Why BPM doesn’t have to screw up SOA
Recently Steve Jones has published an article on his blog in which he states that "SOA makes great BPM, BPM makes crappy SOA". He argues that "BPM driven SOA tends to make bad SOA as it is driven from a procedural and process view, has poor separation of concerns and is mostly all about driving things from the technology perspective". This procedural and process view is a bad starting point, in his opinion, because it tends to see services equal to process steps, which results in "doing VISUAL Cobol and replacing function calls with service".
I agree with him that, if you just make each process step a service, you haven't got any clue about the meaning of a service. But in my opinion BPM can be a very good starting point for implementing a SOA! Of course some basic conditions are needed to make the process successful.
First the difference between service and component needs to be clear. In SOA and service identification I explained how I see services and components. In short: a service is a business function, while a component is an IT asset implementing one or more services. Figure 1 visualizes the definitions for services and components and shows how they relate to each other.
Figure 1 – SOA Layers 
Second the components should be identified in a formal way. As shown in SOA and service identificationdoing this with help of methods like BCI-3D will result in components with a high internal complexity/cohesion and a low external complexity. Due to the separation between service and component, the implementation of the services, the components, is fully independent from the interface (the service itself). So organizing components in another way does not affect the services and therefore also not the processes. The other way around is the same. The way you model your processes has nothing to do with the way IT assets (components) are organized.
To conclude: I don't think BPM driven SOA tends to make bad SOA. I think, as I argued in SOA and service identification, that both a top-down (BPM-service-component) and a bottom-up (IT-asset-component-service) approach are needed to make a good SOA in an existing IT landscape.

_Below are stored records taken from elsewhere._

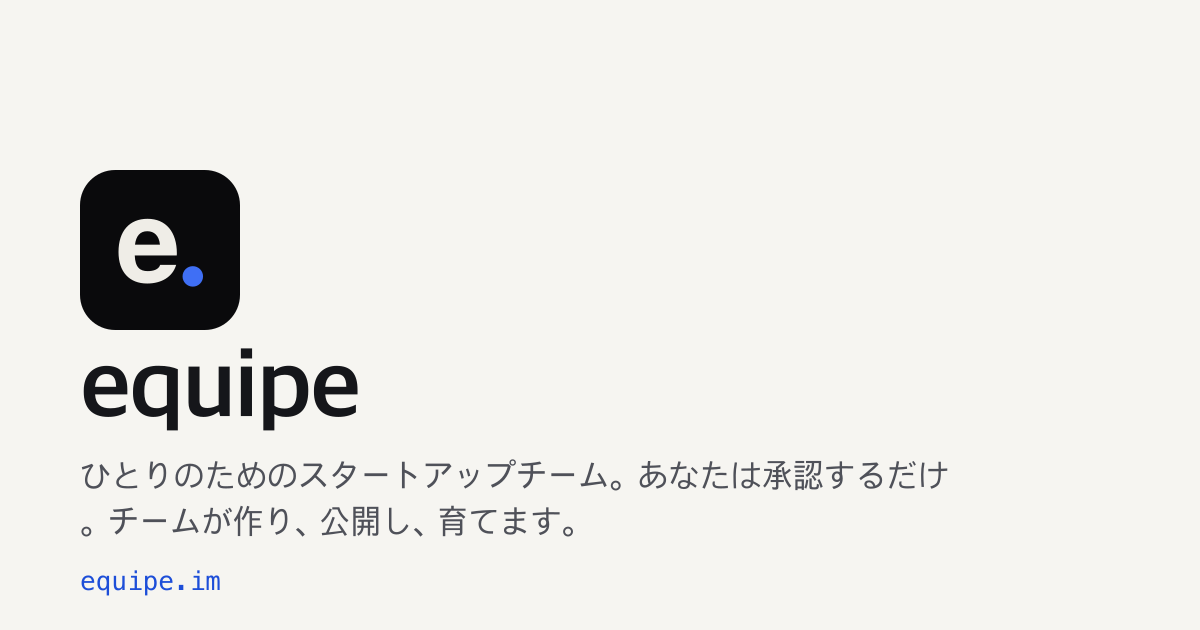
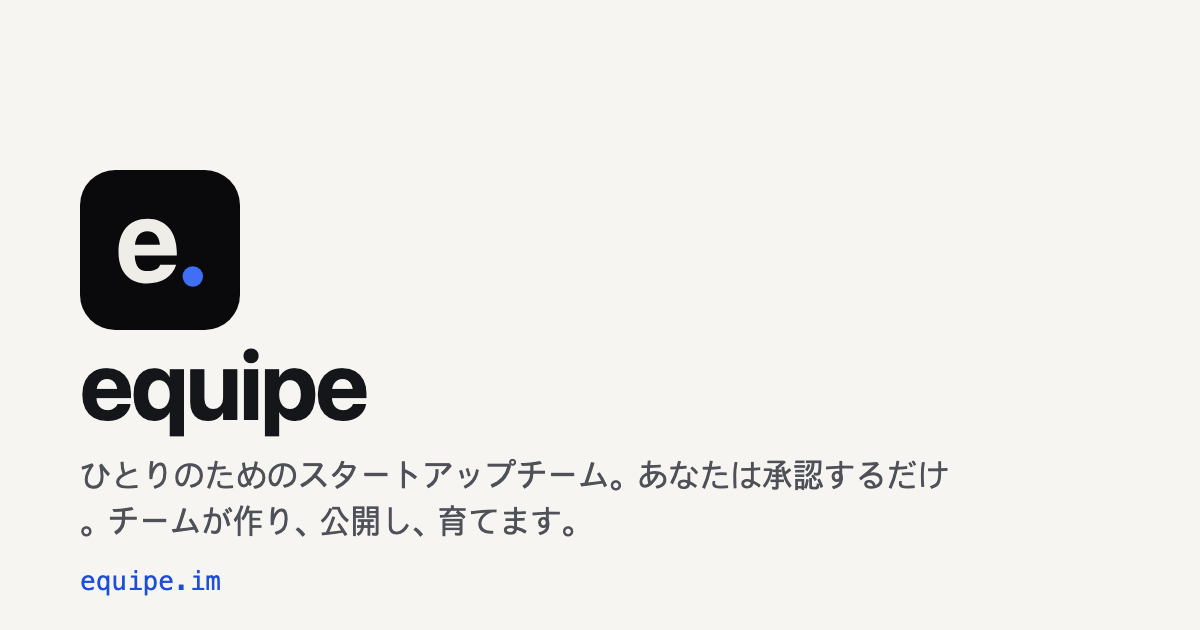
Set type in Apple's San Francisco, with Inter and Pretendard as fallbacks
The sans stack now starts with the system font on Apple devices
(-apple-system, BlinkMacSystemFont, SF Pro Text, SF Pro Display), then Inter
for Latin elsewhere, then the CJK stack (Apple SD Gothic Neo before
Pretendard for Korean). Mono is SF Mono / ui-monospace. SF cannot be
self-hosted, so nothing is downloaded on Apple devices: the JetBrains Mono
and full Inter webfont packages are gone, Inter is one self-hosted latin
file fetched only where SF is missing, and the font preloads are removed.
Body tracking is a touch tighter, display sizes less so than Inter needed.

Social images are drawn by headless Chrome so their text uses SF too, and
Korean taglines break between words.

diff --git a/src/styles/global.css b/src/styles/global.css
@@ -1,4 +1,6 @@
 /* Colours, radii and fonts are the brand v1 tokens (equipe/design/tokens.json: bg, surface, sunken, text, muted, line, dot, radius.card/chip). */
+/* Inter, latin only: the fallback where San Francisco is not installed (Windows, Android, Linux). Never fetched on Apple devices. */
+@font-face { font-family: 'Inter Variable'; font-style: normal; font-display: swap; font-weight: 100 900; src: url('../assets/fonts/inter-latin-wght.woff2') format('woff2-variations'); unicode-range: U+0000-00FF, U+0131, U+0152-0153, U+02BB-02BC, U+02C6, U+02DA, U+02DC, U+0304, U+0308, U+0329, U+2000-206F, U+20AC, U+2122, U+2191, U+2193, U+2212, U+2215, U+FEFF, U+FFFD; }
 @font-face { font-family: 'Pretendard Variable'; font-weight: 400 700; font-style: normal; font-display: swap; src: url('../assets/fonts/pretendard-ko-rest.woff2') format('woff2'); unicode-range: U+AC00-D7A3; }
 /* declared last, so the Hangul the site actually uses (52 KB) wins over the rare-syllable fallback above (251 KB, fetched only if one appears) */
 @font-face { font-family: 'Pretendard Variable'; font-weight: 400 700; font-style: normal; font-display: swap; src: url('../assets/fonts/pretendard-ko-core.woff2') format('woff2'); unicode-range: U+B7, U+D7, U+2013-2014, U+2018-2019, U+201C-201D, U+2022, U+2026, U+2190, U+2192, U+3131-314E, U+AC00-AC01, U+AC04, U+AC08, U+AC11, U+AC16, U+AC19, U+AC1C, U+AC70, U+AC74, U+AC78, U+AC80, U+AC83, U+AC8C, U+ACA8-ACA9, U+ACB0, U+ACBD, U+ACC4, U+ACE0, U+ACF5, U+ACFC, U+AD00, U+AD11, U+AD6C-AD6D, U+ADF8, U+AE08-AE09, U+AE30, U+AE4C, U+AE68, U+AEBC, U+AED8, U+AFE8, U+B00C, U+B044, U+B04C, U+B05D, U+B098, U+B0A0, U+B0A8-B0A9, U+B0B4, U+B0C5, U+B108, U+B110, U+B124, U+B193, U+B204, U+B208, U+B220, U+B274, U+B290, U+B294, U+B2A5, U+B2C8, U+B2E4, U+B2E8, U+B2EB-B2EC, U+B2F5, U+B2F9, U+B300, U+B354-B355, U+B358, U+B370, U+B378, U+B3C4-B3C5, U+B3CC, U+B3D9, U+B3FC, U+B410, U+B418, U+B41C, U+B428-B429, U+B450, U+B454, U+B458, U+B4A4, U+B4DC, U+B4E0, U+B4E4, U+B4ED, U+B514, U+B529, U+B530, U+B54C, U+B5A4, U+B5BB, U+B610, U+B6F0, U+B744, U+B77C-B77D, U+B780, U+B78C, U+B798, U+B79C, U+B7EC, U+B7F0, U+B7FC, U+B7FF, U+B808, U+B824-B825, U+B82C, U+B838-B839, U+B840, U+B85C-B85D, U+B860, U+B86C, U+B8CC, U+B8E8, U+B904, U+B974, U+B978, U+B97C, U+B984, U+B9AC-B9AD, U+B9B0, U+B9B4, U+B9BC-B9BD, U+B9C1, U+B9C8, U+B9CC, U+B9CE, U+B9D0, U+B9DB, U+B9DE, U+B9E1, U+B9E4-B9E5, U+B9E8, U+B9F5, U+BA38, U+BA3C, U+BA48, U+BA54, U+BA64, U+BA70, U+BA74, U+BA85, U+BAA8-BAA9, U+BAAB-BAAC, U+BABB, U+BB34, U+BB38, U+BB3B-BB3C, U+BB50, U+BBC0, U+BBF8, U+BC0B, U+BC14-BC16, U+BC18, U+BC1B-BC1D, U+BC29, U+BC30-BC31, U+BC84, U+BC88, U+BC95, U+BCC0, U+BCC4, U+BCD1, U+BCF4-BCF5, U+BCF8, U+BCFC, U+BD09, U+BD10, U+BD80, U+BD84, U+BD88, U+BD99, U+BE0C, U+BE44, U+BE4C, U+C0AC-C0AD, U+C0C1, U+C0C8, U+C0CC, U+C0DD, U+C11C-C11D, U+C120, U+C124, U+C138, U+C158, U+C18C-C18D, U+C194, U+C218, U+C26C, U+C288, U+C2A4, U+C2B5, U+C2B9, U+C2DC-C2DD, U+C2E0, U+C2E4, U+C2EC, U+C2F6, U+C30D, U+C465, U+C4F0, U+C4F8, U+C501, U+C529, U+C544, U+C548, U+C54A, U+C54C, U+C554, U+C571, U+C57C, U+C5B4, U+C5B8-C5B9, U+C5BC, U+C5C5-C5C8, U+C5D0, U+C5D4, U+C5EC-C5ED, U+C5F0, U+C5F4, U+C600-C601, U+C606, U+C608, U+C624, U+C62E, U+C640, U+C65C, U+C694, U+C6A9, U+C6B0, U+C6B4, U+C6C0, U+C6C3, U+C6CC, U+C6D0, U+C6E8, U+C6F9, U+C704, U+C720, U+C728, U+C73C, U+C740, U+C744, U+C74C, U+C758, U+C774, U+C778, U+C77C-C77D, U+C783, U+C785, U+C788, U+C790-C791, U+C798, U+C7A5, U+C800-C801, U+C804, U+C808, U+C810-C811, U+C815, U+C81C-C81D, U+C838, U+C84C, U+C870, U+C874, U+C885, U+C8FC, U+C900, U+C904, U+C90D, U+C911, U+C918, U+C989, U+C99D, U+C9C0-C9C1, U+C9C4, U+C9C8, U+C9D1, U+C9DC, U+CC28-CC29, U+CC38, U+CC3D-CC3E, U+CC44-CC45, U+CC98, U+CCAB, U+CCAD, U+CCB4, U+CCD0, U+CD08, U+CD5C, U+CD94, U+CD98, U+CDA5, U+CDA9, U+CE35, U+CE58, U+CE68-CE69, U+CE74, U+CE94, U+CEE4, U+CEEC, U+CEF4, U+CF13, U+CF1C, U+CF54, U+CF58, U+CFE0, U+CFFC, U+D06C, U+D070, U+D074, U+D0A4, U+D0C0, U+D0DC, U+D130, U+D14D, U+D1A0, U+D1B1, U+D1B5, U+D2B8, U+D2F0, U+D300, U+D30C, U+D310, U+D328, U+D398, U+D3BC, U+D3EC, U+D3F0, U+D3F4, U+D478, U+D4E8, U+D504, U+D508, U+D544, U+D558, U+D55C, U+D560, U+D568-D569, U+D56D, U+D574, U+D588-D589, U+D5A5, U+D5C8, U+D600, U+D638, U+D648, U+D654-D655, U+D6A8, U+D788; }
@@ -11,11 +13,14 @@
   --bw-1: 1px; --bw-2: 2px;
   --tap: 44px; --wrap: 1040px; --measure: 680px;
   --gutter: var(--s-4); --section-y: var(--s-8);
-  /* --sym: ⌘ ⇧ ↵ and friends, which Inter and JetBrains Mono don't carry. --cjk: a CJK family for any page (each :lang() below narrows it to its own). */
+  /* --sym: ⌘ ⇧ ↵ and friends, for fonts that don't carry them. --cjk: a CJK family for any page (each :lang() below narrows it to its own). */
+  /* Type: Apple's San Francisco first (the system font on Apple devices; SF cannot be self-hosted), then Inter for Latin elsewhere
+     (self-hosted, latin subset, fetched only where SF is missing), then the CJK stack, then the platform UI fonts. */
+  --apple: -apple-system, BlinkMacSystemFont, 'SF Pro Text', 'SF Pro Display';
   --sym: 'Apple Symbols', 'Segoe UI Symbol', 'Noto Sans Symbols 2', 'Noto Sans Symbols', 'DejaVu Sans';
   --cjk: 'Pretendard Variable', 'Apple SD Gothic Neo', 'Hiragino Sans', 'PingFang SC', 'Noto Sans CJK KR', 'Noto Sans KR', 'Noto Sans CJK JP', 'Noto Sans JP', 'Noto Sans CJK SC', 'Noto Sans SC', 'Malgun Gothic', Meiryo, 'Microsoft YaHei', 'Droid Sans Fallback';
-  --sans: 'Inter Variable', Inter, var(--cjk), system-ui, var(--sym), sans-serif;
-  --mono: 'JetBrains Mono Variable', 'JetBrains Mono', var(--cjk), ui-monospace, var(--sym), monospace;
+  --sans: var(--apple), 'Inter Variable', Inter, var(--cjk), 'Segoe UI', Roboto, system-ui, var(--sym), sans-serif;
+  --mono: 'SF Mono', ui-monospace, SFMono-Regular, Menlo, Consolas, 'Liberation Mono', var(--cjk), var(--sym), monospace;
   color-scheme: light;
 }
 @media (prefers-color-scheme: dark) {
@@ -31,7 +36,8 @@
 *, *::before, *::after { box-sizing: border-box; }
 html { scroll-behavior: smooth; scroll-padding-top: 72px; }
 body {
-  margin: 0; background: var(--bg); color: var(--text); font: 400 17px/1.6 var(--sans);
+  margin: 0; background: var(--bg); color: var(--text); font: 400 17px/1.6 var(--sans); letter-spacing: -0.011em;
+  -webkit-font-smoothing: antialiased; -moz-osx-font-smoothing: grayscale;
   transition: background-color 150ms, color 150ms;
 }
 @media (min-width: 641px) { body { font-size: 18px; } :root { --gutter: var(--s-5); --section-y: var(--s-9); } }
@@ -141,15 +147,16 @@ body.has-lang-banner { padding-bottom: var(--s-8); }
 .lang-banner a { display: inline-flex; align-items: center; min-height: var(--tap); font-weight: 600; }
 .lang-banner button { min-width: var(--tap); min-height: var(--tap); background: none; border: 0; color: var(--muted); font-size: 24px; line-height: 1; cursor: pointer; }
 
-/* CJK: ko ships Pretendard (self-hosted subset, above); ja and zh use system fonts. Loosen the Latin-tuned tracking.
+/* CJK: on Apple devices the system font draws Hangul, kana and hanzi (Apple SD Gothic Neo, Hiragino, PingFang). Elsewhere ko gets Pretendard
+   (self-hosted subset, above, fetched only when needed); ja and zh use system fonts. Loosen the Latin-tuned tracking.
    The CJK fallback goes into --sans and --mono themselves, so rules that set `font: … var(--sans)` (e.g. `.ap .btn`) or var(--mono) (e.g. `.ap .dec .tag`) keep it too —
    otherwise they drop Pretendard and draw empty boxes where the OS has no CJK font (T-6). */
-:lang(ko) { --cjk: 'Pretendard Variable', 'Apple SD Gothic Neo', 'Noto Sans KR', 'Noto Sans CJK KR', 'Malgun Gothic'; }
+:lang(ko) { --cjk: 'Apple SD Gothic Neo', 'Pretendard Variable', 'Noto Sans KR', 'Noto Sans CJK KR', 'Malgun Gothic'; }
 :lang(ja) { --cjk: 'Hiragino Sans', 'Hiragino Kaku Gothic ProN', 'Noto Sans JP', 'Noto Sans CJK JP', Meiryo; }
 :lang(zh-CN) { --cjk: 'PingFang SC', 'Noto Sans SC', 'Noto Sans CJK SC', 'Microsoft YaHei'; }
 :is(:lang(ko), :lang(ja), :lang(zh-CN)) {
-  --sans: 'Inter Variable', Inter, var(--cjk), system-ui, var(--sym), sans-serif;
-  --mono: 'JetBrains Mono Variable', 'JetBrains Mono', var(--cjk), ui-monospace, var(--sym), monospace;
+  --sans: var(--apple), 'Inter Variable', Inter, var(--cjk), 'Segoe UI', Roboto, system-ui, var(--sym), sans-serif;
+  --mono: 'SF Mono', ui-monospace, SFMono-Regular, Menlo, Consolas, 'Liberation Mono', var(--cjk), var(--sym), monospace;
   font-family: var(--sans);
 }
 :lang(ko) :is(h1, h2, h3), :lang(ja) :is(h1, h2, h3), :lang(zh-CN) :is(h1, h2, h3) { letter-spacing: 0; line-height: 1.3; }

 Tilak Mitra, Business-driven Development. 09-12-2005. http://www-128.ibm.com/developerworks/webservices/library/ws-bdd/index.html#figure3